== What is being asked ==
Within this listing, how many lines include the word "from"? Only the number should be given.
** Exercise material follows **
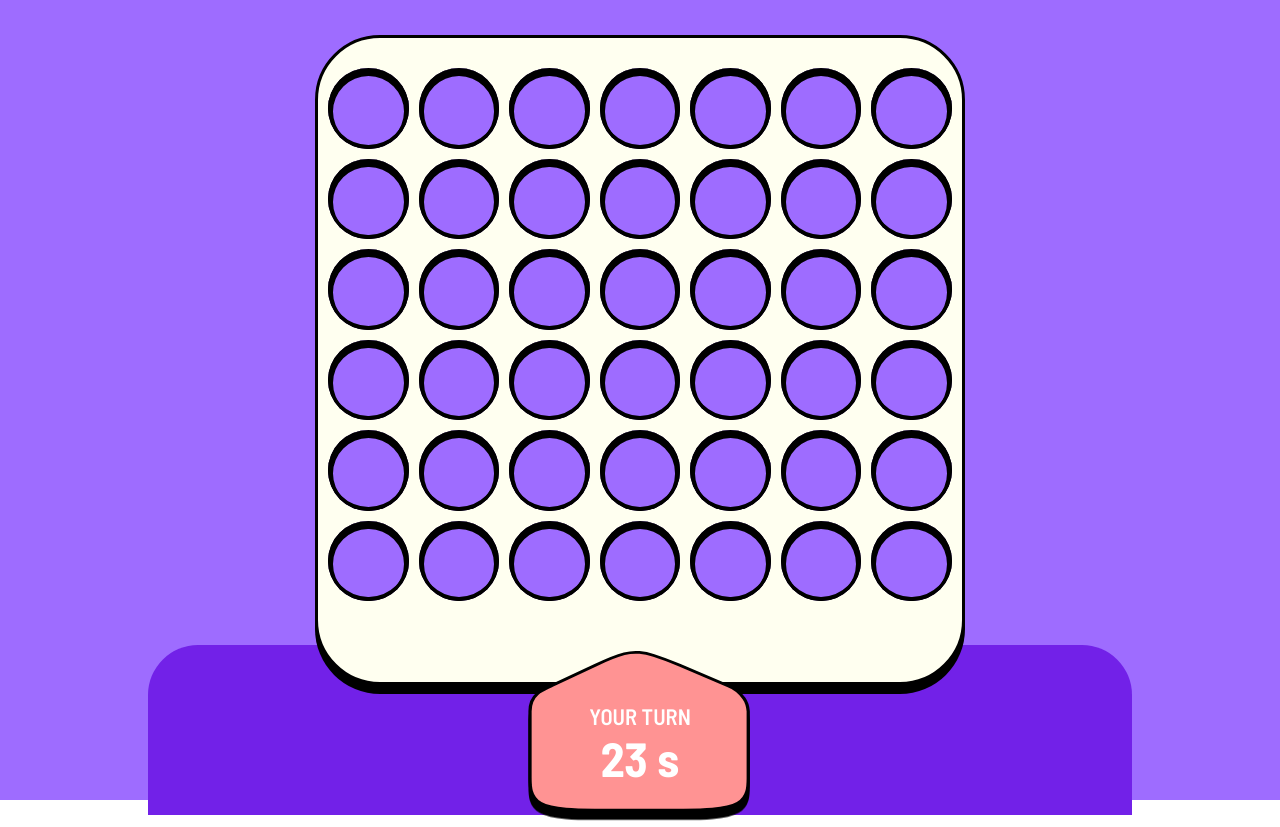
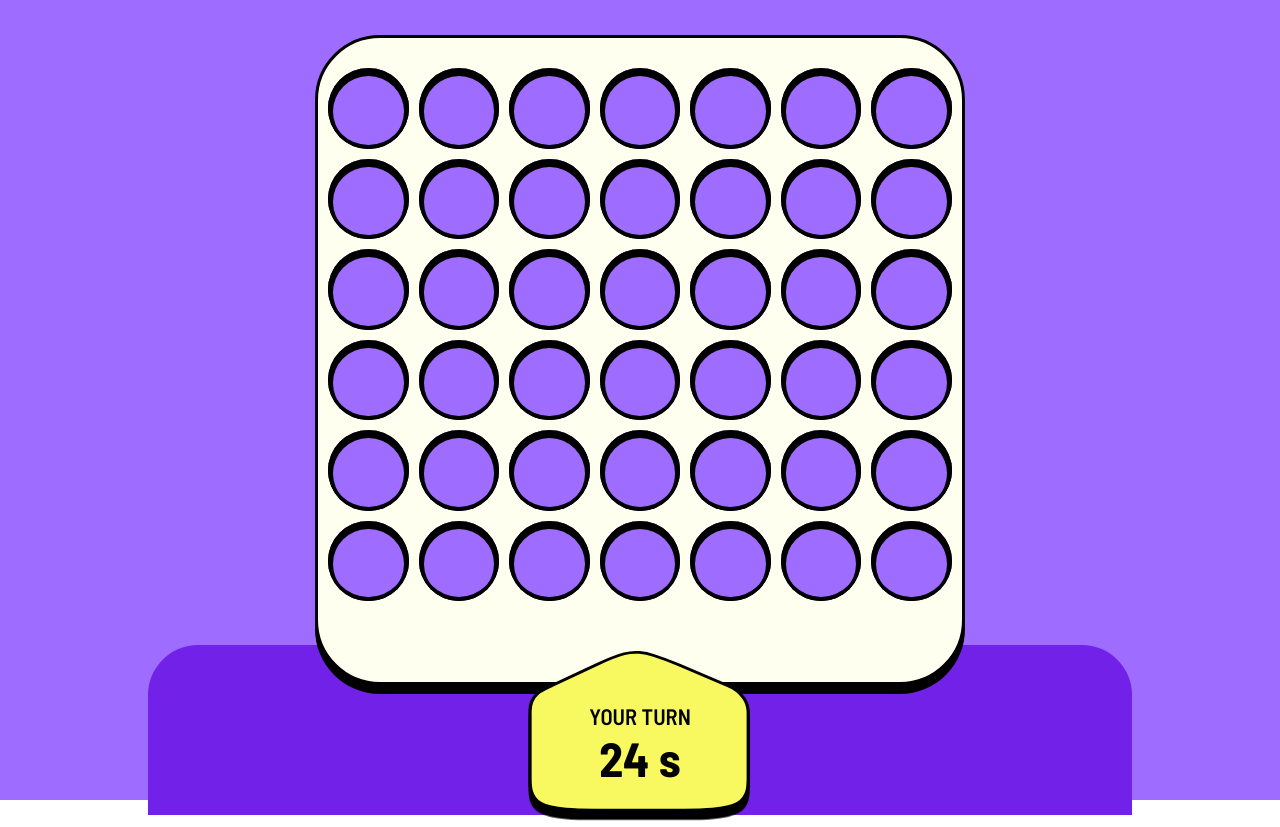
Before and after one commit to ogidog/four-in-row-frontend, a React (Create React App) app: page / in a window 1280 px wide. Built offline with nearby package versions, Linux system fonts and the light colour scheme.

Commit message:
Add timer change color due player's turn

```diff
--- a/src/entities/chip/ui/chip.tsx
+++ b/src/entities/chip/ui/chip.tsx
@@ -19,10 +19,10 @@ const dropdown = (isAvailable: boolean, value: ChipValue, player: Player) => key
     background-color: ${isAvailable && 'var(--table-color)'};
   }
   50% {
-    background-color: ${!isAvailable || player === 0? 'rgba(255,255,255/0.01)' : player === 1 ? 'yellow' : 'orange'};
+    background-color: ${!isAvailable || player === 0? 'rgba(255,255,255/0.01)' : player === 1 ? '#f8f861' : 'orange'};
   }
   100% {
-    background-color: ${isAvailable ? 'var(--table-color)' : value === 1 ? 'yellow' : 'orange'};
+    background-color: ${isAvailable ? 'var(--table-color)' : value === 1 ? '#f8f861' : 'orange'};
   }
 `
 
--- /dev/null
+++ b/src/entities/turn-timer/libs/libs.ts
@@ -0,0 +1,24 @@
+type Props = {
+    fill: string
+}
+export const getImgSrc = ({fill}: Props) => {
+    const svg = `
+    <svg xmlns="http://www.w3.org/2000/svg" width="83" height="77">
+        <filter id="f1">
+            <feDropShadow dx="0" dy="3.8" color="#000000" stdDeviation="0.0"></feDropShadow>
+        </filter>
+        <g transform="translate(1,-1)">
+            <path d="M80.5 57.64 L80.5 28.16 C80.35 25.89 80.07 24.28 78.88 22.32 C77.66 20.32 75.48 17.95 72.99 16.82 L55.28 7.75
+                             C46.49 3.36 43.43 2.42 40.37 2.09 C37.19 1.75 34.02 2.08 24.09 7.75 L7.94 16.82 C6.66 17.67 4.32 18.64 2.7
+                             20.35 C0.92 22.21 0 24.97 0 28.16 L0 57.64 C0 61.18 -0 66.14 3.89 68.79 C8.33 71.81 17.86 71.81 23.81 71.81
+                             L56.69 71.81 C62.65 71.81 72.17 71.81 76.62 68.79 C80.5 66.14 80.5 61.18 80.5 57.64 z"
+                  fill="${fill}" stroke-width="1.2" stroke="#000000" filter="url(#f1)"/>
+        </g>
+    </svg>
+    `
+
+    const blob = new Blob([svg], {type: 'image/svg+xml'});
+    const url = URL.createObjectURL(blob);
+
+    return url;
+}
--- a/src/entities/turn-timer/ui/turn-timer.tsx
+++ b/src/entities/turn-timer/ui/turn-timer.tsx
@@ -1,11 +1,12 @@
 // @flow
 import * as React from 'react';
 import styled from "styled-components";
-import TurnTimerImg from "../assets/images/turn-timer.svg";
-import {useEffect, useState} from "react";
-import {TURN_TIME} from "app/model/const";
+import {ReactComponent as TurnTimerImg} from "../assets/images/turn-timer.svg";
+import {useEffect, useRef, useState} from "react";
+import {TURN_TIME} from "entities/turn-timer/model/const";
+import {getImgSrc} from "../libs/libs";
 
-const StyledContainer = styled.div<{player: Props["player"]}>`
+const StyledContainer = styled.div`
   position: absolute;
   top: 95%;
   left: 50%;
@@ -32,7 +33,7 @@ const Counter = styled.div`
   top: 55%;
   left: 50%;
   transform: translate(-50%, -50%);
-  color: #ffffff;
+  color: #030303;
 
   display: flex;
   flex-direction: column;
@@ -50,45 +51,47 @@ const Counter = styled.div`
   }
 `
 
-let countDownTimerId: NodeJS.Timer;
-
 type Props = {
     player: 0 | 1 | 2
 }
 
+const getPlayerName = (player: 0 | 1 | 2) => {
+    return player === 1 ? "CPU TURN" : "YOUR TURN";
+}
+
 export const TurnTimer = (props: Props) => {
-//сделать таймер чтоб запускался после анимации
+
     const {player} = props;
+    const [counterValue, setCountDownValue] = useState(TURN_TIME);
+    const countDownTimerIdRef = useRef<NodeJS.Timer>();
+    const timerBackgroundColorRef = useRef<string>("#f8f861");
 
-    let [counterValue, setCountDownValue] = useState(TURN_TIME);
-
-    counterValue < 1 && clearInterval(countDownTimerId);
-
-    const getPlayerName = () => {
-        return player === 1 ? "CPU TURN" : "YOUR TURN";
-    }
+    counterValue < 1 && clearInterval(countDownTimerIdRef.current);
 
     useEffect(() => {
-        if (countDownTimerId) {
-            clearInterval(countDownTimerId);
+        if (countDownTimerIdRef.current) {
+            clearInterval(countDownTimerIdRef.current);
             setCountDownValue(TURN_TIME);
         }
 
-        countDownTimerId = setInterval(() => {
-            counterValue -= 1;
-            setCountDownValue(counterValue);
+        let initialValue = TURN_TIME;
+        countDownTimerIdRef.current = setInterval(() => {
+            setCountDownValue(initialValue--);
         }, 1000);
 
+        timerBackgroundColorRef.current = player === 0 ? "#f8f861" : player === 1 ? "orange" : "#f8f861";
+
         return () => {
-            clearInterval(countDownTimerId);
+            clearInterval(countDownTimerIdRef.current);
         }
-    }, [player])
+
+    }, [player]);
 
     return (
-        <StyledContainer player={player}>
-            <Image src={TurnTimerImg} alt={""}/>
+        <StyledContainer>
+            <Image src={getImgSrc({fill: `${timerBackgroundColorRef.current}`})}/>
             <Counter>
-                <div>{getPlayerName()}</div>
+                <div>{getPlayerName(player)}</div>
                 <div>{counterValue} s</div>
             </Counter>
         </StyledContainer>
```
Also changed, not shown: src/entities/turn-timer/model/const.ts (line endings or trailing spaces).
** End of Exercise material **
== Written reply ==
9